As much as we may get angry or frustrated when other people's behavior inconveniences us or challenges us, we actually don't want to live in a world where a sort of vicious karma punishes our every mistake with misfortune. We actually want people to be graceful with us when we almost miss our exit on the freeway, or when we make a thoughtful decision that has painful consequences for someone, or when we just have a moment when our brains aren't firing on all cylinders. We want to be known and understood. We want other people to see our inherent worth and dignity -- and to acknowledge and respect our unique abilities and strengths that may have required a lot of hard work to cultivate. 

Our anxiety prompts us to hold ourselves apart, to demand something different for our own lives than we hope for in the lives of others. Our fear prompts us to defend our own difficult decisions by mocking the difficult decisions of others. Our fear prompts us to refuse rights to other people because we think their freedom will somehow jeopardize our own rights and freedom. Our fear prompts us toward scarcity thinking, believing that I can't have what I need if someone else gets what they need. Either/or propositions are fueled by our anxiety, just as the idea of "selfishness" is really a way of saying that we allow our fear to convince us that we want something we don't actually want -- our anxiety doesn't let us get past the surface level desires to what we most deeply value.

When we are able to connect with what we most deeply value, we begin to realize that what we want requires well-being in our own lives and well-being in the lives of those around us. When we are willing to cast a vision of wholeness for our lives -- or our neighborhoods, or our workplaces, or the world -- we see that our lives are interconnected with the lives of others, that we cannot experience wholeness and well-being in our lives without contributing to wholeness and well-being in the lives of others. Yet we cannot connect with what we most deeply value, what we most deeply want, without learning to manage our own anxiety and confronting our tendency toward lazy thinking. And we cannot learn to manage our own anxiety or confront our mental laziness by focusing on other people. We have to turn our gaze inward and develop our own selves if we want to maximize the meaningful contribution we are able to make in the world.

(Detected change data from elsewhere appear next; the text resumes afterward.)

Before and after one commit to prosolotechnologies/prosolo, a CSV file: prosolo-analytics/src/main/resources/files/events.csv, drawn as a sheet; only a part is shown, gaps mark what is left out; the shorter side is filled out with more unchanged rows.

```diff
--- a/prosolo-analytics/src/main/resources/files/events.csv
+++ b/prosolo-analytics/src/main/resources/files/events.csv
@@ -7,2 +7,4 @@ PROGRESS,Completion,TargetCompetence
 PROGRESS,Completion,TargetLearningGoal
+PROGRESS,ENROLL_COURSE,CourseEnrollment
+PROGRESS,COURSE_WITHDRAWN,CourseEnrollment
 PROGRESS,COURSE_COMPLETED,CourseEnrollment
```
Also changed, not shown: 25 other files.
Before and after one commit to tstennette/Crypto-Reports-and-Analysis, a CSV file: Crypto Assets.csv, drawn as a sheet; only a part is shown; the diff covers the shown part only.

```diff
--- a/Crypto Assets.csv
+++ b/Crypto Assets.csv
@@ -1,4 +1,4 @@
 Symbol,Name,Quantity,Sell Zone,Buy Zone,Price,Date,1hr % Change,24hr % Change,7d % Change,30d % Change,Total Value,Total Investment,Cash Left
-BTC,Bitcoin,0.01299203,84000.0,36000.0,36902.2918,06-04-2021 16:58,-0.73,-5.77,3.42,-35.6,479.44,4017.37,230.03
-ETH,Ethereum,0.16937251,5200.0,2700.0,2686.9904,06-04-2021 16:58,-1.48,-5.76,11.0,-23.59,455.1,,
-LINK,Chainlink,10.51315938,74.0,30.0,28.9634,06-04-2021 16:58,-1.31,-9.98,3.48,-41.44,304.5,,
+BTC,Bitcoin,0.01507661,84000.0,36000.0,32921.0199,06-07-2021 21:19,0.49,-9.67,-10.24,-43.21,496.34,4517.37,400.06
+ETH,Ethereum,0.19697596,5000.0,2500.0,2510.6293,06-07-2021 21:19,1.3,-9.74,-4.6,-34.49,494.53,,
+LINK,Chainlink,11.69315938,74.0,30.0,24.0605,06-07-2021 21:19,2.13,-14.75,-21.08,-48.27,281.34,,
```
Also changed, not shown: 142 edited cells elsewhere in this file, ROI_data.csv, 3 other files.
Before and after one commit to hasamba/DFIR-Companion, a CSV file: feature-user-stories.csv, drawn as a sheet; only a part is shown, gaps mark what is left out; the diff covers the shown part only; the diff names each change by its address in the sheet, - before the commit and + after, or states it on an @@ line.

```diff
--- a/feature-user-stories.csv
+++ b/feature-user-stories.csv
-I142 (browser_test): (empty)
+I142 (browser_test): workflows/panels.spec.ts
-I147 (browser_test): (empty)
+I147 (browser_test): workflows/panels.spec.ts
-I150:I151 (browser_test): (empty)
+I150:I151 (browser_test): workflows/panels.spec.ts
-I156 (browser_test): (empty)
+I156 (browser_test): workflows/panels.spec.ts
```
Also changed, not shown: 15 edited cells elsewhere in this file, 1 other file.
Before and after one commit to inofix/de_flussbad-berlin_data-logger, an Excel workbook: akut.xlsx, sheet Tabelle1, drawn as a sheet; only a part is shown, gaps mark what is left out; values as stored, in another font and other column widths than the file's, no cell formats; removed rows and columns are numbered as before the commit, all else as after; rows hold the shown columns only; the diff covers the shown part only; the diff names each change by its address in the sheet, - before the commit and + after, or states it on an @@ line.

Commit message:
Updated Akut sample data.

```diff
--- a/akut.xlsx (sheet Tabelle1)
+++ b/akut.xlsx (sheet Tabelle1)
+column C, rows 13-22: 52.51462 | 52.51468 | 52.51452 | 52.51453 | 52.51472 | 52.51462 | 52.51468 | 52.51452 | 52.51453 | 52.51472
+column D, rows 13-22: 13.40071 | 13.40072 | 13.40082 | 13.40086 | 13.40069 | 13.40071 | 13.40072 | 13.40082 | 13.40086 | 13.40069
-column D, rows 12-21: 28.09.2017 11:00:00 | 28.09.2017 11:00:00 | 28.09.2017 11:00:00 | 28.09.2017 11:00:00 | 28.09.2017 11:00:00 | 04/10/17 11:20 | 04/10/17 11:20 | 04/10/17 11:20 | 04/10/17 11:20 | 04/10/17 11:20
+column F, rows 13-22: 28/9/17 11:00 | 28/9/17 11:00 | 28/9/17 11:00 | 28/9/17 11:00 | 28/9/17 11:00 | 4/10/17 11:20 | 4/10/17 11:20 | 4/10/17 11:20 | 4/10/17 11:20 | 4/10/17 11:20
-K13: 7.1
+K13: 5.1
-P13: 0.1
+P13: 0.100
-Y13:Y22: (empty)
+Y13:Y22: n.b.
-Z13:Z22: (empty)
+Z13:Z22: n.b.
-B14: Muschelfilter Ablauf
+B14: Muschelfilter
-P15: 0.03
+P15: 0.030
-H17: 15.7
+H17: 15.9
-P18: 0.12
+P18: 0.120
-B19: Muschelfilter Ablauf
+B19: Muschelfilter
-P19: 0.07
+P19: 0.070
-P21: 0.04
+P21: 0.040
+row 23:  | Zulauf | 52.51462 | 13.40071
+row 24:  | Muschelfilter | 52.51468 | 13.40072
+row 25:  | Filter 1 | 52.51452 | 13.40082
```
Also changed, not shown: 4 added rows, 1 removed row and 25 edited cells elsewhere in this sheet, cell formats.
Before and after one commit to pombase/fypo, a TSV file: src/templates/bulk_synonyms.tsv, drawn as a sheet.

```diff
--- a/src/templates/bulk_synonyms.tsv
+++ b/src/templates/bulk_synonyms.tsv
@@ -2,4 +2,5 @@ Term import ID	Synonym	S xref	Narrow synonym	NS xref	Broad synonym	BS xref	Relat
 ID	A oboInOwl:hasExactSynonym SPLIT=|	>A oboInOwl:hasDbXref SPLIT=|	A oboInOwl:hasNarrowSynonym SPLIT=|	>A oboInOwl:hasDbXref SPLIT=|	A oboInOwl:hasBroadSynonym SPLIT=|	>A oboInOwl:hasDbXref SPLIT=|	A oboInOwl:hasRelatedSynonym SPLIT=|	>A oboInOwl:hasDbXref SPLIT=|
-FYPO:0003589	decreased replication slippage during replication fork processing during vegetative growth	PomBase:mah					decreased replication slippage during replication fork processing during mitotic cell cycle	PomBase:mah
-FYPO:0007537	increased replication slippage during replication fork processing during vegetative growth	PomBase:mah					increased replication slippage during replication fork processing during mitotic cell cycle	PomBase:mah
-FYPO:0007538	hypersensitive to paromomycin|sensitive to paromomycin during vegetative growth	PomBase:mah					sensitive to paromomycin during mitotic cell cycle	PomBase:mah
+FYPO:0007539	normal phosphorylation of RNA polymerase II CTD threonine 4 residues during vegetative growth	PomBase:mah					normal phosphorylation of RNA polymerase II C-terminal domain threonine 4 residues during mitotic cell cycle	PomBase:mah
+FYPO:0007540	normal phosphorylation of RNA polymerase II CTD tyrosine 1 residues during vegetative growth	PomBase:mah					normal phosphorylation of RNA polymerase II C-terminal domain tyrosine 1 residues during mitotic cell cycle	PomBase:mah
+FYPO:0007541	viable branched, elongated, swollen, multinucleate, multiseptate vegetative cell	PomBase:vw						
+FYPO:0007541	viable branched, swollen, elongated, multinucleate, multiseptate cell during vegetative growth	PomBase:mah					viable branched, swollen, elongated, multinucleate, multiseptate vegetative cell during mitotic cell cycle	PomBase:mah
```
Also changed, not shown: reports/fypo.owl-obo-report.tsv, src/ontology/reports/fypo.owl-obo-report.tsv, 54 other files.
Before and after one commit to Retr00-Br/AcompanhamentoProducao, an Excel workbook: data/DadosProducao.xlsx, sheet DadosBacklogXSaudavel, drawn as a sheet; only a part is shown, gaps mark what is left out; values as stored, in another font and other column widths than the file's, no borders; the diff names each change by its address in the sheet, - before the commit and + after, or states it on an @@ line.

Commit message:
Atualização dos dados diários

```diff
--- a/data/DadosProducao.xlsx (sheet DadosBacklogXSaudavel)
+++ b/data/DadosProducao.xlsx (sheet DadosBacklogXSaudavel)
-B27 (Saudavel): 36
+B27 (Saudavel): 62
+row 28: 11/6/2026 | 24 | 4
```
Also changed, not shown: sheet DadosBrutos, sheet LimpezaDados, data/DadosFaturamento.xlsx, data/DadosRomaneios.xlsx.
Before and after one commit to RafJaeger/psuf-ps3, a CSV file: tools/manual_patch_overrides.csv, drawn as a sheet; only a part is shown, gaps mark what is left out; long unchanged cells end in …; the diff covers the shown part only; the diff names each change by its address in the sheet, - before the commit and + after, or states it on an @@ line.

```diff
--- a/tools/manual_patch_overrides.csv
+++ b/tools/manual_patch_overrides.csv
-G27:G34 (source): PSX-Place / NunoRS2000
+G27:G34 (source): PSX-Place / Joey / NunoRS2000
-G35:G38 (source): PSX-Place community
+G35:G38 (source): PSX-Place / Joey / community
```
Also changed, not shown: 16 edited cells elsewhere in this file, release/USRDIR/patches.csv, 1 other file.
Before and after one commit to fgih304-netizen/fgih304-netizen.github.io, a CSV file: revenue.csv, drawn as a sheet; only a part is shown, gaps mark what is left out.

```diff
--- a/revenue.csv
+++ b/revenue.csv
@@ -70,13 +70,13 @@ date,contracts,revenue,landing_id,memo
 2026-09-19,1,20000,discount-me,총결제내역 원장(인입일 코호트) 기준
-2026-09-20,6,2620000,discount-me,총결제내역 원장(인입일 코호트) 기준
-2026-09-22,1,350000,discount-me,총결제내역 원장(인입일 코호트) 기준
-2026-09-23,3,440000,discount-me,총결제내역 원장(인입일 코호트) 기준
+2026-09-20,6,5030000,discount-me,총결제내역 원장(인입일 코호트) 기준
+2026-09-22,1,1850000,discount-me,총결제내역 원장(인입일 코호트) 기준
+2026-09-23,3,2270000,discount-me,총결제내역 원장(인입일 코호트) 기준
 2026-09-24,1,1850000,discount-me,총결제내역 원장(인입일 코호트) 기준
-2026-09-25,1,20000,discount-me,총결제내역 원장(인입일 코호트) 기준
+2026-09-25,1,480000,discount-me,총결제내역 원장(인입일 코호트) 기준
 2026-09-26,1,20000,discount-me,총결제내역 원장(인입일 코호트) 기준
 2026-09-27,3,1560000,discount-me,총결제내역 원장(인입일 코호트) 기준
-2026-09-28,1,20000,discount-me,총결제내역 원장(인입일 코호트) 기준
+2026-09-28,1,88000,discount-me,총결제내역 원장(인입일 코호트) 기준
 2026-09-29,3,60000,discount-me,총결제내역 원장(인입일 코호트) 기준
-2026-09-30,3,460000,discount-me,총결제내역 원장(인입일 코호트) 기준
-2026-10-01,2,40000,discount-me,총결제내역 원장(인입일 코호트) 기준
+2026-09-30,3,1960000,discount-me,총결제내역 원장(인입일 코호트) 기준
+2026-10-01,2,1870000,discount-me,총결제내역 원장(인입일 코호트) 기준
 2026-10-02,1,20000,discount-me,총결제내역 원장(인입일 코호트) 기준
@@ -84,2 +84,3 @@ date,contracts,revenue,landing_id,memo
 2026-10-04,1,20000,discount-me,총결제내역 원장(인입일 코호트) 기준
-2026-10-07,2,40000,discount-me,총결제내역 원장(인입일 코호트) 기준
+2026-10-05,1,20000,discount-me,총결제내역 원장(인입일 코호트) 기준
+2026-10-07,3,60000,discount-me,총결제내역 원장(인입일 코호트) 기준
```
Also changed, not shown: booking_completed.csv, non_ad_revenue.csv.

So, there is really no such thing as selfishness. There are degrees of emotional immaturity and maturity. There are habits of lazy, flawed thinking that we can change and develop into more mature, intentional thought processes. There are anxious, fear-driven reactions that keep us from living with integrity to what actually matters most to us. And there are more emotionally mature, self-aware actions that align with our deepest values and create greater wholeness in our own lives and the lives of others. Well-being is only an either/or proposition when we allow our flawed, surface level, anxious, scarcity thinking to run the show. When we are honest, we acknowledge that well-being in our own lives is inextricably connected to well-being in the lives of others. And when we focus on our own capacity to clarify our deepest values and live with integrity to those values, we transform the world.